- _The task_: Below are some records. Say how many of their lines contain the string "diff", and give nothing but the number.

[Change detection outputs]
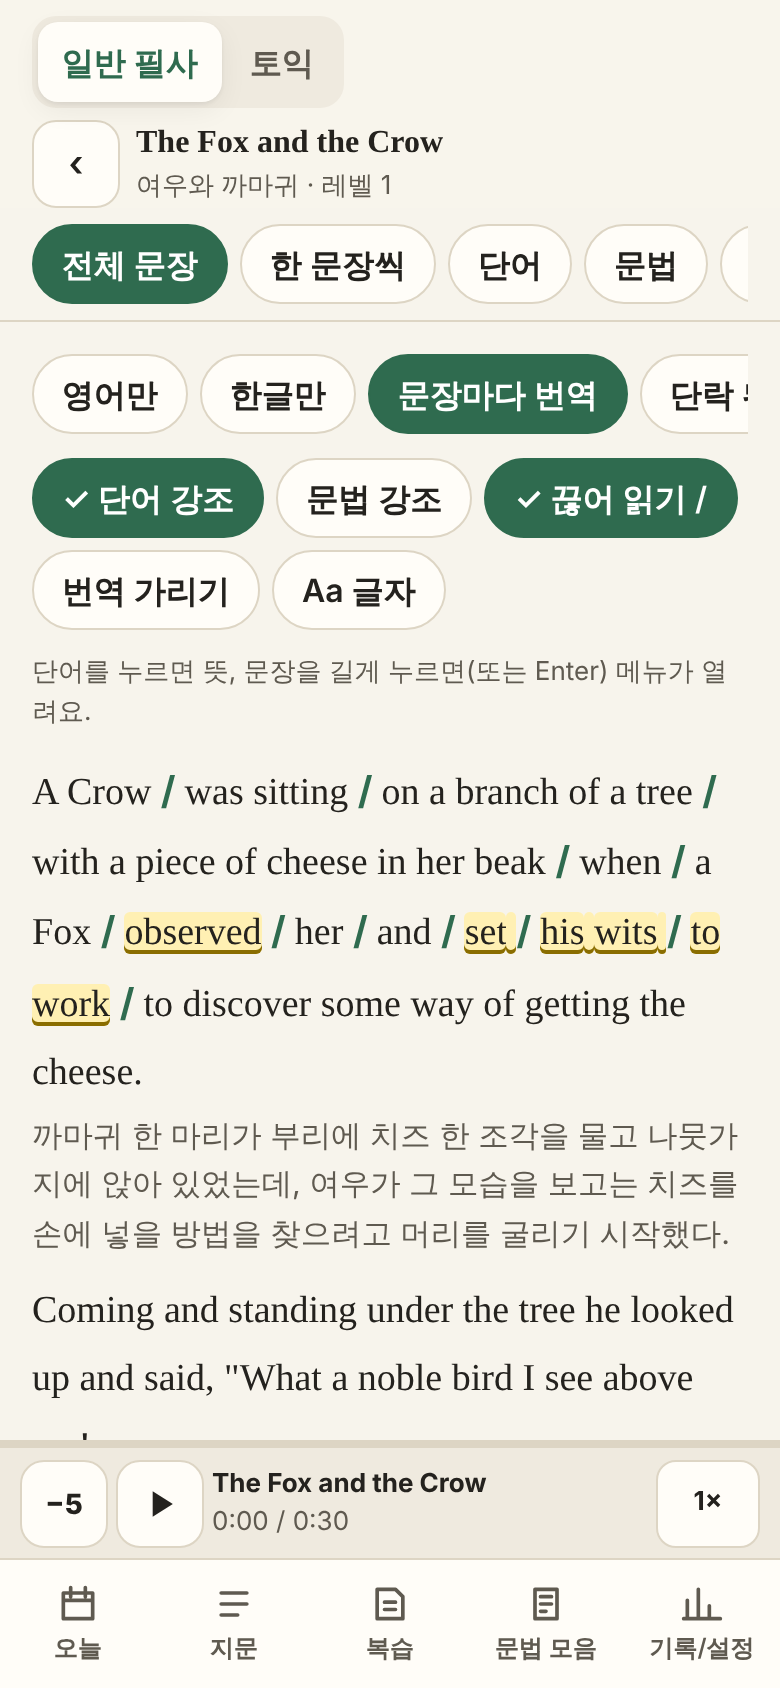
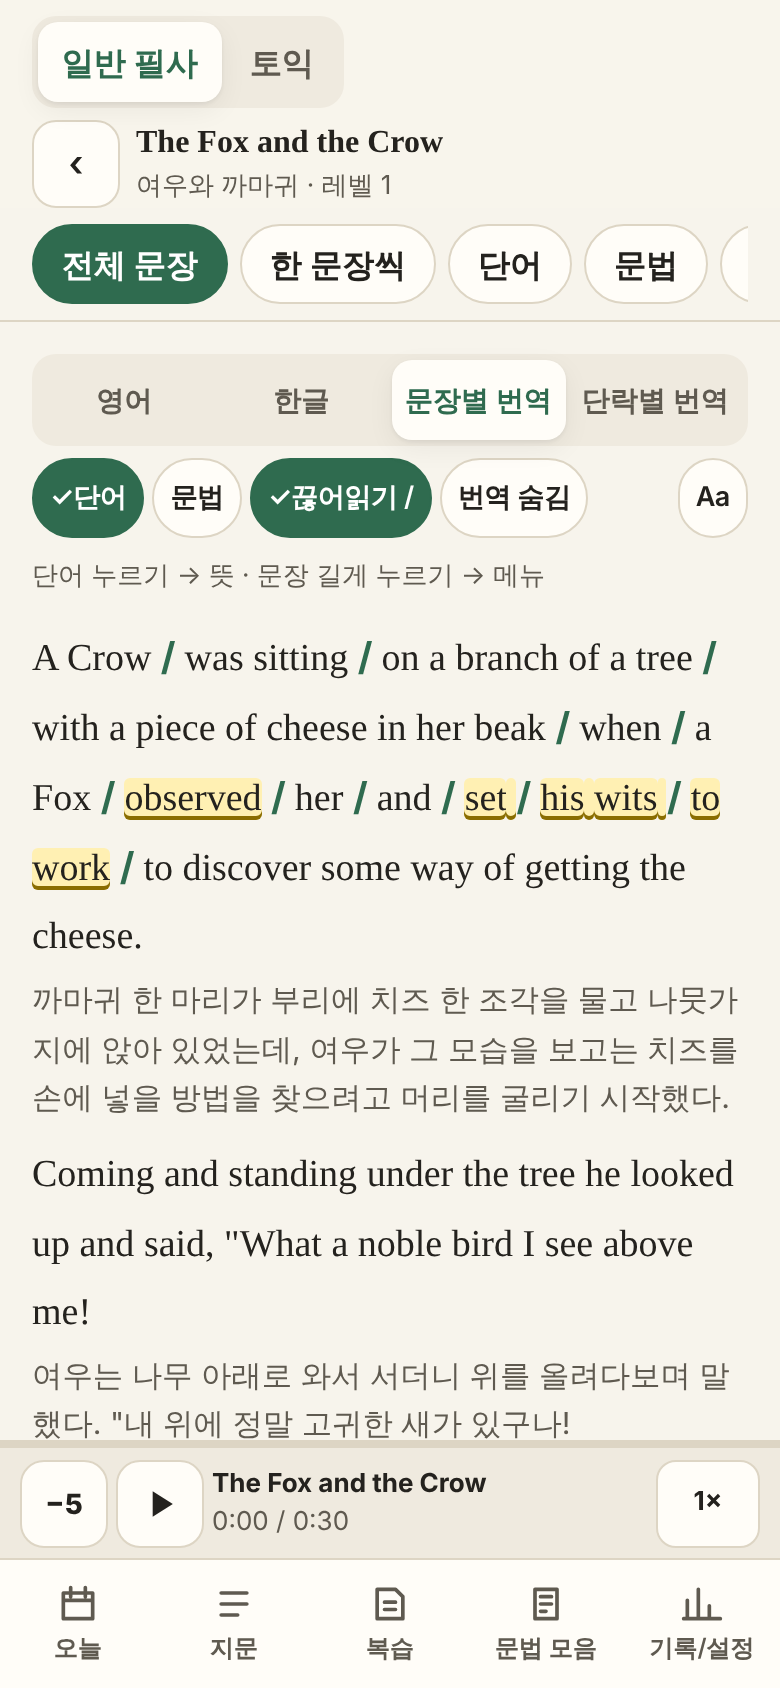
Full text: fit reading settings in two lines on phones
Display modes become one full-width segmented row with shorter labels;
toggles use compact chips; shorter hint line. E2E checks both rows stay
single-line at 390px with every toggle on.

Claude-Session: https://claude.ai/code/session_0118xnScJ6E9xPAtgZMMrbT4

Changed region(s): [[0.0308, 0.1848, 0.9846, 0.8626]]

diff --git a/src/pages/lesson/FullTextTab.tsx b/src/pages/lesson/FullTextTab.tsx
@@ -13,10 +13,10 @@ import { autoCheck } from '../../lib/progress';
 import { blankedSentence } from '../../lib/validateLesson';
 
 const MODES: { id: DisplayMode; label: string }[] = [
-  { id: 'en', label: '영어만' },
-  { id: 'ko', label: '한글만' },
-  { id: 'both-sentence', label: '문장마다 번역' },
-  { id: 'both-paragraph', label: '단락 뒤 번역' },
+  { id: 'en', label: '영어' },
+  { id: 'ko', label: '한글' },
+  { id: 'both-sentence', label: '문장별 번역' },
+  { id: 'both-paragraph', label: '단락별 번역' },
 ];
 
 export function FullTextTab({ lesson, lessonKey, gate }: TabProps) {
@@ -55,19 +55,20 @@ export function FullTextTab({ lesson, lessonKey, gate }: TabProps) {
 
   return (
     <div>
-      <div className={s.chips} role="group" aria-label="표시 모드">
+      {/* 두 줄: ① 표시 모드 ② 켜고 끄기 */}
+      <div className={`${s.seg} ${r.modeSeg}`} role="group" aria-label="표시 모드" data-testid="display-modes">
         {MODES.map((m) => (
-          <button key={m.id} type="button" className={s.chip} aria-pressed={st.displayMode === m.id} onClick={() => setSetting('displayMode', m.id)}>{m.label}</button>
+          <button key={m.id} type="button" className={s.segBtn} aria-pressed={st.displayMode === m.id} onClick={() => setSetting('displayMode', m.id)}>{m.label}</button>
         ))}
       </div>
-      <div className={r.toolbar}>
-        <Toggle on={st.hlVocab} set={(v) => setSetting('hlVocab', v)} label="단어 강조" />
-        <Toggle on={st.hlGrammar} set={(v) => setSetting('hlGrammar', v)} label="문법 강조" />
-        <Toggle on={st.showSlashes} set={(v) => setSetting('showSlashes', v)} label="끊어 읽기 /" />
-        <Toggle on={st.hideTranslation} set={(v) => { setSetting('hideTranslation', v); setRevealed(new Set()); }} label="번역 가리기" />
-        <details>
-          <summary className={s.chip} style={{ listStyle: 'none' }}>Aa 글자</summary>
-          <div className={s.card} style={{ position: 'absolute', zIndex: 30, marginTop: 4, width: 260 }}>
+      <div className={r.toolbar} data-testid="reading-toggles">
+        <Toggle on={st.hlVocab} set={(v) => setSetting('hlVocab', v)} label="단어" title="핵심 단어 강조" />
+        <Toggle on={st.hlGrammar} set={(v) => setSetting('hlGrammar', v)} label="문법" title="문법 강조" />
+        <Toggle on={st.showSlashes} set={(v) => setSetting('showSlashes', v)} label="끊어읽기 /" title="끊어 읽기 표시" />
+        <Toggle on={st.hideTranslation} set={(v) => { setSetting('hideTranslation', v); setRevealed(new Set()); }} label="번역 숨김" title="번역 가리기(탭하면 그 문장만 보임)" />
+        <details className={r.fontMenu}>
+          <summary className={`${s.chip} ${r.tchip}`} style={{ listStyle: 'none' }} title="글자 크기·줄 간격·글꼴">Aa</summary>
+          <div className={s.card} style={{ position: 'absolute', zIndex: 30, marginTop: 4, width: 260, right: 0 }}>
             <div className={s.row}>
               {[0, 1, 2, 3].map((n) => (
                 <button key={n} type="button" className={s.chip} aria-pressed={st.fontSize === n} onClick={() => setSetting('fontSize', n as 0 | 1 | 2 | 3)}
@@ -84,7 +85,7 @@ export function FullTextTab({ lesson, lessonKey, gate }: TabProps) {
           </div>
         </details>
       </div>
-      <p className={s.small + ' ' + s.muted} style={{ marginTop: 0 }}>단어를 누르면 뜻, 문장을 길게 누르면(또는 Enter) 메뉴가 열려요.</p>
+      <p className={s.small + ' ' + s.muted} style={{ marginTop: 0 }}>단어 누르기 → 뜻 · 문장 길게 누르기 → 메뉴</p>
 
       <article className={`${s.reading} ${st.serif ? '' : s.sansReading}`} lang="en" data-testid="full-text">
         {(() => {
@@ -155,10 +156,10 @@ function SentenceSpan({ sentence, current, bookmarked, hard, onLong, children }:
   );
 }
 
-export function Toggle({ on, set, label }: { on: boolean; set: (v: boolean) => void; label: string }) {
+export function Toggle({ on, set, label, title }: { on: boolean; set: (v: boolean) => void; label: string; title?: string }) {
   return (
-    <button type="button" className={s.chip} aria-pressed={on} onClick={() => set(!on)}>
-      {on ? '✓ ' : ''}{label}
+    <button type="button" className={`${s.chip} ${r.tchip}`} aria-pressed={on} onClick={() => set(!on)} title={title}>
+      {on ? '✓' : ''}{label}
     </button>
   );
 }

diff --git a/e2e/app.spec.ts b/e2e/app.spec.ts
@@ -41,12 +41,21 @@ for (const track of ['general', 'toeic'] as const) {
       ps.map((p) => [...p.querySelectorAll('[data-sentence]')].map((s) => s.textContent).join(' ')));
     expect(paras).toEqual(paraTexts(L[track]));
     // 끊어 읽기 표시를 켜도 텍스트는 그대로(/ 는 CSS 의사 요소)
-    await page.getByRole('button', { name: '끊어 읽기 /' }).click();
+    await page.getByRole('button', { name: '끊어읽기 /' }).click();
     const again = await article.locator('[data-sentence]').evaluateAll((ss) => ss.map((s) => s.textContent).join(' '));
     expect(again).toBe(paraTexts(L[track]).join(' '));
     await noHScroll(page);
   });
 }
+
+test('읽기 설정은 두 줄 안에 들어간다(모든 토글을 켜도)', async ({ page }) => {
+  await start(page, './#/general/lesson/2026-11-12-L1/full');
+  for (const name of ['문법', '끊어읽기 /', '번역 숨김']) await page.getByRole('button', { name, exact: true }).click();
+  const rows = async (tid: string) => page.getByTestId(tid).locator('> *').evaluateAll((els) => new Set(els.map((e) => Math.round(e.getBoundingClientRect().top))).size);
+  expect(await rows('display-modes')).toBe(1);
+  expect(await rows('reading-toggles')).toBe(1);
+  await noHScroll(page);
+});
 
 test('1-1. 트랙 전환: 목록·오늘 카드가 바뀌고 마지막 위치와 진행 기록은 따로', async ({ page }) => {
   await start(page, './#/general');

diff --git a/src/styles/reading.module.css b/src/styles/reading.module.css
@@ -10,7 +10,11 @@
 .koLine { display: block; font-family: var(--sans); font-size: 0.8em; color: var(--muted); margin: 2px 0 10px; line-height: 1.6; }
 .koPara { font-family: var(--sans); font-size: 0.82em; color: var(--muted); margin: -0.4em 0 1.3em; padding-left: 10px; border-left: 3px solid var(--line); }
 .hidden { filter: blur(6px); cursor: pointer; user-select: none; }
-.toolbar { display: flex; flex-wrap: wrap; gap: 6px; margin: 4px 0 12px; }
+.modeSeg { display: grid; grid-template-columns: repeat(4, 1fr); width: 100%; margin: 4px 0 6px; }
+.modeSeg > button { padding: 0 4px; font-size: 14px; min-height: 40px; }
+.toolbar { display: flex; flex-wrap: wrap; gap: 4px; margin: 0 0 10px; }
+.tchip { min-height: 40px; padding: 0 8px; font-size: 13.5px; letter-spacing: -0.2px; }
+.fontMenu { position: relative; margin-left: auto; }
 .memo { display: block; font-family: var(--sans); font-size: 13px; color: var(--warn); margin-bottom: 8px; }
 .oneCard { min-height: 46vh; display: flex; flex-direction: column; justify-content: center; gap: 16px; padding: 22px 18px; touch-action: pan-y; user-select: none; }
 .oneEn { font-family: var(--serif); font-size: calc(var(--read-size) + 3px); line-height: var(--read-lh); }

diff --git a/e2e/screenshots.spec.ts b/e2e/screenshots.spec.ts
@@ -23,11 +23,11 @@ test('주요 화면 캡처', async ({ page }) => {
   await page.screenshot({ path: `${dir}/01-home.png` });
 
   await page.goto(`${G}/full`);
-  await page.getByRole('button', { name: '문장마다 번역' }).click();
-  await page.getByRole('button', { name: '끊어 읽기 /' }).click();
+  await page.getByRole('button', { name: '문장별 번역' }).click();
+  await page.getByRole('button', { name: '끊어읽기 /' }).click();
   await page.screenshot({ path: `${dir}/02-full-text.png` });
-  await page.getByRole('button', { name: '영어만' }).click();
-  await page.getByRole('button', { name: '✓ 끊어 읽기 /' }).click();
+  await page.getByRole('button', { name: '영어', exact: true }).click();
+  await page.getByRole('button', { name: '✓끊어읽기 /' }).click();
 
   await page.goto(`${G}/vocab`);
   await page.getByTestId('vocab-flash').click();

- _Task response_: 4